Nobody likes to lose- but imagine those uncomfortable and overwhelming emotions as an early learner. Typical unsportsmanlike behavior for children involves kicking, screaming, crying and maybe even a dramatic exit. Siblings or classmates can often make these breakdowns even worse by being bad winners. However, there are strategies that parents and early educators can use to turn these sore losers and bad winners into great sports!
Don’t Fake It: Today it may be losing a board game or soccer match, but eventually it could be losing a promotion on the new job. Losing is a part of reality and not something we should sugar coat for your learners. Remind your children that everyone loses and that it is important to accept that not everything is going to be perfect and that you won’t win every time.
Make It A Learning Experience: Encourage your little one to learn from their mistakes. Each loss presents an opportunity to learn, more so than winning. So instead of dwelling on the loss, focus on the areas where they can improve.
Don’t Focus on Winning: If the main objective of the activity or game your child is involved in is winning, they will end up being disappointed numerous times. Instead, aim to direct your child’s focus on improving a certain skill in each activity in which they participate. If it’s soccer, focus on just dribbling and passing skills. As they improve over time, work on more complex skills. Improving is always a reason to celebrate.
Talk It Out: Your child will inevitably get upset about a loss or failure and may not know how to control themselves.
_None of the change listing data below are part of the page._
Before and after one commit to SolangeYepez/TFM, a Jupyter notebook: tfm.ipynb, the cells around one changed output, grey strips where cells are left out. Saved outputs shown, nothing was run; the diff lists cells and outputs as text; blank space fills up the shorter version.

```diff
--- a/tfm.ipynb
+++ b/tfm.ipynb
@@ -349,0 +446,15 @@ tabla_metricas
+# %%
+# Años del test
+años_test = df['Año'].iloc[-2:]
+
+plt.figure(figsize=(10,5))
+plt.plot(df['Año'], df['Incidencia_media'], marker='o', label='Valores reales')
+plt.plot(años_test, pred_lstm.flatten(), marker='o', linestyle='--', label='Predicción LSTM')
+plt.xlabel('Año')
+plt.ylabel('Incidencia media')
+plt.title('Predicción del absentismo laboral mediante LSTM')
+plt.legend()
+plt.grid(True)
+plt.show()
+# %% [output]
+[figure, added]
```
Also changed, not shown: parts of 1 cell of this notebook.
Young learners haven’t figured out how to express their big feelings into words and will need your help articulating their emotions verbally. Remind them that it is okay to be upset sometimes- but that it is also just a game!
Never Cheat: Young learners often try to manipulate the situation so they can win- they pretend they didn’t get a turn, make up a new set of rules, or accuse the opponent of cheating. Additionally, kids this age typically expect things to work in their favor, which makes it seem like something or somebody is “not fair” when they don’t win. Remind your children that it is important to follow rules, take turns, play nicely together and that each mistake is an opportunity to learn.
Be Humble: Winning is fun- but it can also breed egotism and bad behavior like taunting and mocking the losing team. Being a bad winner is arguably worse than being a sore loser. Remind your little one that being a good winner involves shaking the opponents hand and respecting their effort!
Be an Example: Your children are constantly watching your behaviors- so it is important to model good sportsmanship at all times. Young learners need to see their parents, guardians and educators effectively live out being a gracious loser or winner.
Overall, preschoolers tend to think that if they play to win, then they should win, and that makes it hard to come to terms with losing. However, the goal is to remind children that you’re playing to have fun- and that winning doesn’t equal being good and losing doesn’t equal being bad. Losing gracefully and winning modestly can be hard lessons to teach, but with the simple tips above, your child can learn to do both like a champ.
Pennington, C. (2017). Moral Development and Sportsmanship in Physical Education and Sport. Journal of Physical Education, Recreation & Dance. 88(9), 36-42.